+++ Supplied data

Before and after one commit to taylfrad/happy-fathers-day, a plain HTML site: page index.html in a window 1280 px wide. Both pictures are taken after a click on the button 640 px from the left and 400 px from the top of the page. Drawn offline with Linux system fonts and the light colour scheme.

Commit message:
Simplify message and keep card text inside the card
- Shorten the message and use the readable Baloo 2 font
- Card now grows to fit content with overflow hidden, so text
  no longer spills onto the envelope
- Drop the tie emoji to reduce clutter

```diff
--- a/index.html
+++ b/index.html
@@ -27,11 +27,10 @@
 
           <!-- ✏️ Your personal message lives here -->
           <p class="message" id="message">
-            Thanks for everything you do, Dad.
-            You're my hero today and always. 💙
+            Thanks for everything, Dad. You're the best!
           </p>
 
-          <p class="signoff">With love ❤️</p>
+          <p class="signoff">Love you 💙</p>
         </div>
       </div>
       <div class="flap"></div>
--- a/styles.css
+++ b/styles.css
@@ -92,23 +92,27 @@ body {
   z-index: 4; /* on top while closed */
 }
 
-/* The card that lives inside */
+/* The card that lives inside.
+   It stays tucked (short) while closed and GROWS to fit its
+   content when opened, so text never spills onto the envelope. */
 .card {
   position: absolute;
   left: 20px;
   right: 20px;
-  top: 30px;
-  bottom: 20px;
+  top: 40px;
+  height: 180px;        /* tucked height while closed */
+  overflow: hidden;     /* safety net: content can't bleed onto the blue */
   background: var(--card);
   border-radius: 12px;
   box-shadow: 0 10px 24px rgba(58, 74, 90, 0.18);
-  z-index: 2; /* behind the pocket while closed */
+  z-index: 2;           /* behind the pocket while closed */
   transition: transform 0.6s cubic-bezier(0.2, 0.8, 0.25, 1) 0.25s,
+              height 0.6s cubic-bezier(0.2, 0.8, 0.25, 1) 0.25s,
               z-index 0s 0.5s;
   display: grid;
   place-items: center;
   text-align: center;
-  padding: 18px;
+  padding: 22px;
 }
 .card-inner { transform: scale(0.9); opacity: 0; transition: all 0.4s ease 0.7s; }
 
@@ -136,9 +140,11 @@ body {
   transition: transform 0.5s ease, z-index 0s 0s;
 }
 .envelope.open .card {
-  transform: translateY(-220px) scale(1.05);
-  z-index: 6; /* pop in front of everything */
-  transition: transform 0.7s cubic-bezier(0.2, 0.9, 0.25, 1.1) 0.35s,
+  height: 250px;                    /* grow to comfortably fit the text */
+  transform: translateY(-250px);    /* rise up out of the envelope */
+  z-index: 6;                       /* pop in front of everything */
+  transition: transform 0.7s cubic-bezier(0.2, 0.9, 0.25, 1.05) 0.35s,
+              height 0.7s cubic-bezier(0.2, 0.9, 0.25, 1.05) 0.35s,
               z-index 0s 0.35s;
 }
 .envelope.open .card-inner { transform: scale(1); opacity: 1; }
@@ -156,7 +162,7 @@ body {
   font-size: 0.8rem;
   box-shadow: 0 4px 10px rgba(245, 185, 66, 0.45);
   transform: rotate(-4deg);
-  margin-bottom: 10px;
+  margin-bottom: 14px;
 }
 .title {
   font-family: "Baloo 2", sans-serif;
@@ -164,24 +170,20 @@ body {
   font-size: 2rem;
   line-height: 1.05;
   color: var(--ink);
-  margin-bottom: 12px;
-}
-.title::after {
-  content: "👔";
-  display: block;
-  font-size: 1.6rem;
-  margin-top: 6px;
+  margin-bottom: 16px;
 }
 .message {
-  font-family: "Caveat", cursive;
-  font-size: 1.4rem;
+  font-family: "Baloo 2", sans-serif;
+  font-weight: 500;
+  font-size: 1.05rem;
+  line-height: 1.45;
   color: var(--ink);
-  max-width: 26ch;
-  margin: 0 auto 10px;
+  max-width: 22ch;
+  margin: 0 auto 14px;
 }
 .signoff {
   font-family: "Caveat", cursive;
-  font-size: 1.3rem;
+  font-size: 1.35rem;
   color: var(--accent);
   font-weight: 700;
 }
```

++++++

= What you need to do =
Using the records above, copy all lines that include the word "signoff".

= Task result =
-          <p class="signoff">With love ❤️</p>
+          <p class="signoff">Love you 💙</p>
 .signoff {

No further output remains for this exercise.